- [What is required] Would you write out every entry exactly, but without the pictures?

(Revision tracking records)

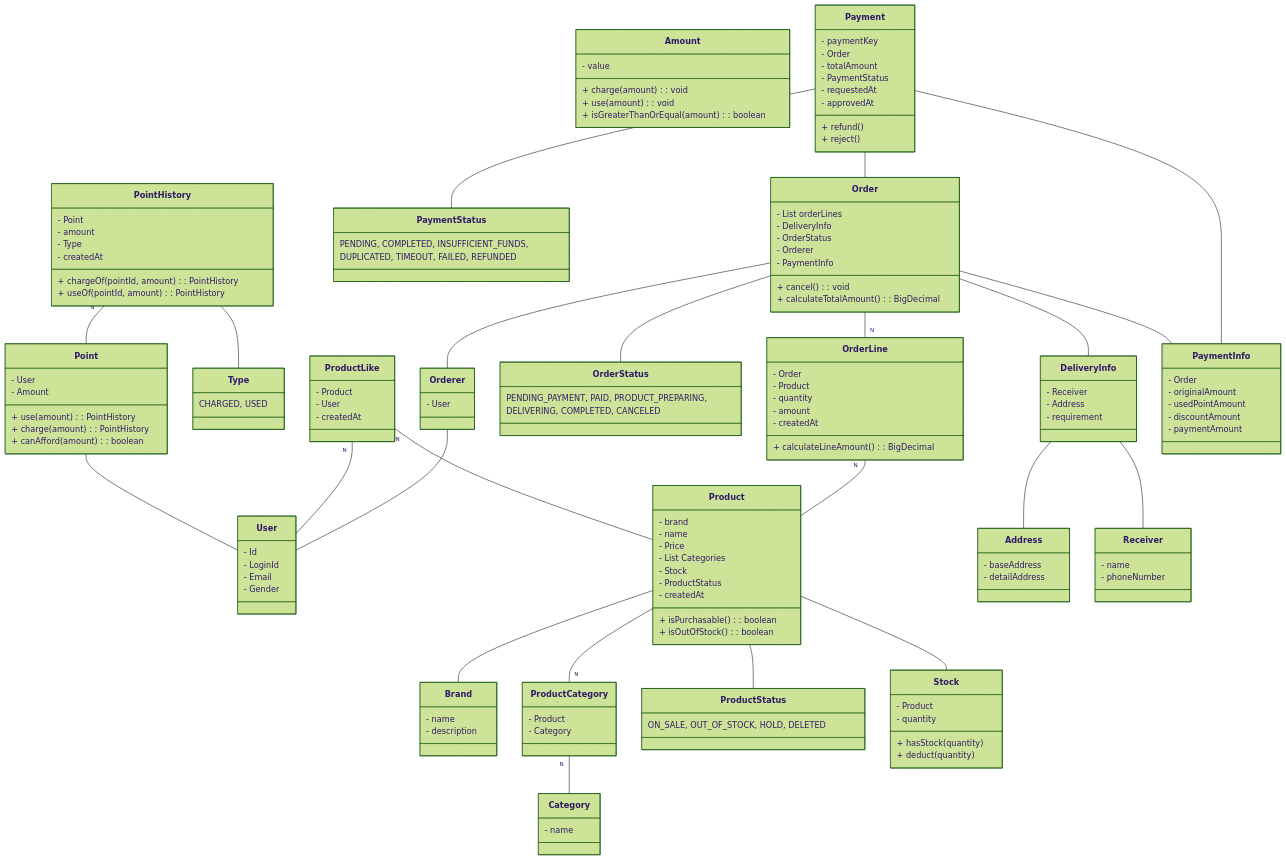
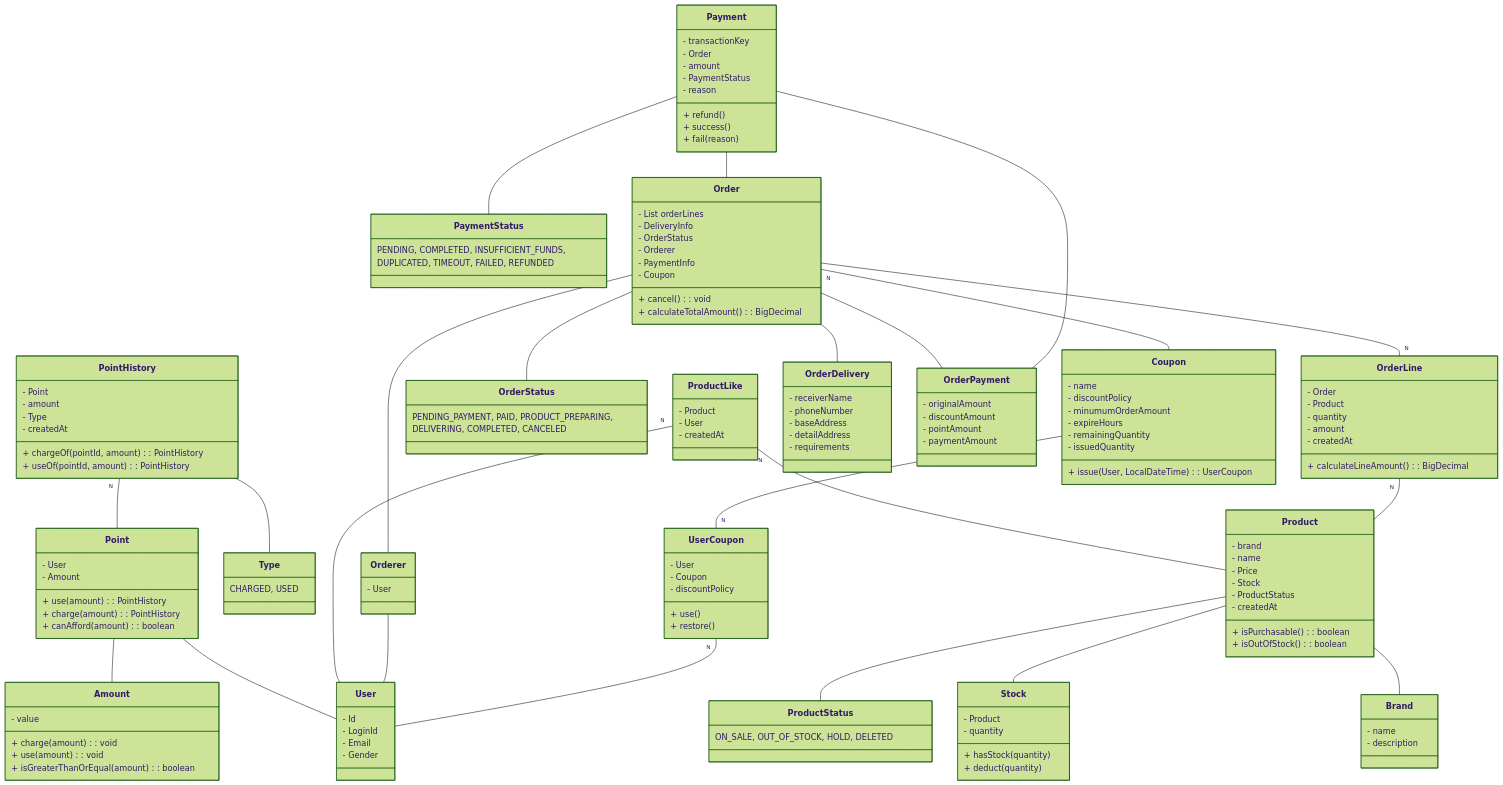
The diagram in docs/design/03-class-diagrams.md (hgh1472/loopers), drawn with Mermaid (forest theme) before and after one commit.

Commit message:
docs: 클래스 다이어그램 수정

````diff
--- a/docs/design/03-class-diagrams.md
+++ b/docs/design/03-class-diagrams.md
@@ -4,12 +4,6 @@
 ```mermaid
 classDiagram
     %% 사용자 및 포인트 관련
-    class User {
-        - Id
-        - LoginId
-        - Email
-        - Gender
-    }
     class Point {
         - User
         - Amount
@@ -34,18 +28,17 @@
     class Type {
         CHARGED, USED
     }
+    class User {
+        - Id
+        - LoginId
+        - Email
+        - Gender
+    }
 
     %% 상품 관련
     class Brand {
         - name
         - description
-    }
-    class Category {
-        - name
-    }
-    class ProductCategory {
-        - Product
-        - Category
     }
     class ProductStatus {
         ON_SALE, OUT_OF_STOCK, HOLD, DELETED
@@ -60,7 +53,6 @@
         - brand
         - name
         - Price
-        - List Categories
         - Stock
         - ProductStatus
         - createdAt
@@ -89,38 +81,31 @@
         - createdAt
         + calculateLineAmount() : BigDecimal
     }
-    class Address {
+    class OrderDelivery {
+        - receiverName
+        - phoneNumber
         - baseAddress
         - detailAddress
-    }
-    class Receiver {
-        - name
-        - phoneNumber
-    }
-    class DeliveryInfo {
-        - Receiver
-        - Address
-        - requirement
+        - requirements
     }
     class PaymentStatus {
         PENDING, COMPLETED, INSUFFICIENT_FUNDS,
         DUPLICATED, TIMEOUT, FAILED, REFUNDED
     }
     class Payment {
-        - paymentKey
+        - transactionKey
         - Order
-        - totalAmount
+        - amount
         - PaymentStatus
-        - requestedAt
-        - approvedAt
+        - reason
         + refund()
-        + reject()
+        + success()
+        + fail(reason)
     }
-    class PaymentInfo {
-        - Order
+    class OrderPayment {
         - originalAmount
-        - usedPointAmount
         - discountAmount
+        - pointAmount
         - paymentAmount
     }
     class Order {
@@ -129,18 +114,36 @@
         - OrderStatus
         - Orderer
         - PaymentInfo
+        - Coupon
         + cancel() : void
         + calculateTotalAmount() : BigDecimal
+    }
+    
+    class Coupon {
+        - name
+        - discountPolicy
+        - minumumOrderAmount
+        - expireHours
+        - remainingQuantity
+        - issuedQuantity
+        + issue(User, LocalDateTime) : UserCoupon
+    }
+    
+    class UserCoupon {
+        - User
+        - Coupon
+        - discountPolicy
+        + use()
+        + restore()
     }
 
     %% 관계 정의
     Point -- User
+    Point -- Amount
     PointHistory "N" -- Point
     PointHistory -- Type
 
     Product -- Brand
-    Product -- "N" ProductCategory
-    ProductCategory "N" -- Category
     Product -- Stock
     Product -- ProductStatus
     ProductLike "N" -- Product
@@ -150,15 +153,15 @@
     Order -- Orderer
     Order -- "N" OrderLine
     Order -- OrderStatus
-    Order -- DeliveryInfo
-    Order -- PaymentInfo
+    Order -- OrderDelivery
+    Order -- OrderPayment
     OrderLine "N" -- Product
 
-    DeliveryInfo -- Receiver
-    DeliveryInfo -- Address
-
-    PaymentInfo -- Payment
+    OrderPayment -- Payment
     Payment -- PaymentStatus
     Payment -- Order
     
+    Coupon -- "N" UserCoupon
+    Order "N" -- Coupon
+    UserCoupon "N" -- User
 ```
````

- [Result for this exercise]
The diagram in docs/design/03-class-diagrams.md (hgh1472/loopers), drawn with Mermaid (forest theme) before and after one commit.

Commit message:
docs: 클래스 다이어그램 수정

````diff
--- a/docs/design/03-class-diagrams.md
+++ b/docs/design/03-class-diagrams.md
@@ -4,12 +4,6 @@
 ```mermaid
 classDiagram
     %% 사용자 및 포인트 관련
-    class User {
-        - Id
-        - LoginId
-        - Email
-        - Gender
-    }
     class Point {
         - User
         - Amount
@@ -34,18 +28,17 @@
     class Type {
         CHARGED, USED
     }
+    class User {
+        - Id
+        - LoginId
+        - Email
+        - Gender
+    }
 
     %% 상품 관련
     class Brand {
         - name
         - description
-    }
-    class Category {
-        - name
-    }
-    class ProductCategory {
-        - Product
-        - Category
     }
     class ProductStatus {
         ON_SALE, OUT_OF_STOCK, HOLD, DELETED
@@ -60,7 +53,6 @@
         - brand
         - name
         - Price
-        - List Categories
         - Stock
         - ProductStatus
         - createdAt
@@ -89,38 +81,31 @@
         - createdAt
         + calculateLineAmount() : BigDecimal
     }
-    class Address {
+    class OrderDelivery {
+        - receiverName
+        - phoneNumber
         - baseAddress
         - detailAddress
-    }
-    class Receiver {
-        - name
-        - phoneNumber
-    }
-    class DeliveryInfo {
-        - Receiver
-        - Address
-        - requirement
+        - requirements
     }
     class PaymentStatus {
         PENDING, COMPLETED, INSUFFICIENT_FUNDS,
         DUPLICATED, TIMEOUT, FAILED, REFUNDED
     }
     class Payment {
-        - paymentKey
+        - transactionKey
         - Order
-        - totalAmount
+        - amount
         - PaymentStatus
-        - requestedAt
-        - approvedAt
+        - reason
         + refund()
-        + reject()
+        + success()
+        + fail(reason)
     }
-    class PaymentInfo {
-        - Order
+    class OrderPayment {
         - originalAmount
-        - usedPointAmount
         - discountAmount
+        - pointAmount
         - paymentAmount
     }
     class Order {
@@ -129,18 +114,36 @@
         - OrderStatus
         - Orderer
         - PaymentInfo
+        - Coupon
         + cancel() : void
         + calculateTotalAmount() : BigDecimal
+    }
+    
+    class Coupon {
+        - name
+        - discountPolicy
+        - minumumOrderAmount
+        - expireHours
+        - remainingQuantity
+        - issuedQuantity
+        + issue(User, LocalDateTime) : UserCoupon
+    }
+    
+    class UserCoupon {
+        - User
+        - Coupon
+        - discountPolicy
+        + use()
+        + restore()
     }
 
     %% 관계 정의
     Point -- User
+    Point -- Amount
     PointHistory "N" -- Point
     PointHistory -- Type
 
     Product -- Brand
-    Product -- "N" ProductCategory
-    ProductCategory "N" -- Category
     Product -- Stock
     Product -- ProductStatus
     ProductLike "N" -- Product
@@ -150,15 +153,15 @@
     Order -- Orderer
     Order -- "N" OrderLine
     Order -- OrderStatus
-    Order -- DeliveryInfo
-    Order -- PaymentInfo
+    Order -- OrderDelivery
+    Order -- OrderPayment
     OrderLine "N" -- Product
 
-    DeliveryInfo -- Receiver
-    DeliveryInfo -- Address
-
-    PaymentInfo -- Payment
+    OrderPayment -- Payment
     Payment -- PaymentStatus
     Payment -- Order
     
+    Coupon -- "N" UserCoupon
+    Order "N" -- Coupon
+    UserCoupon "N" -- User
 ```
````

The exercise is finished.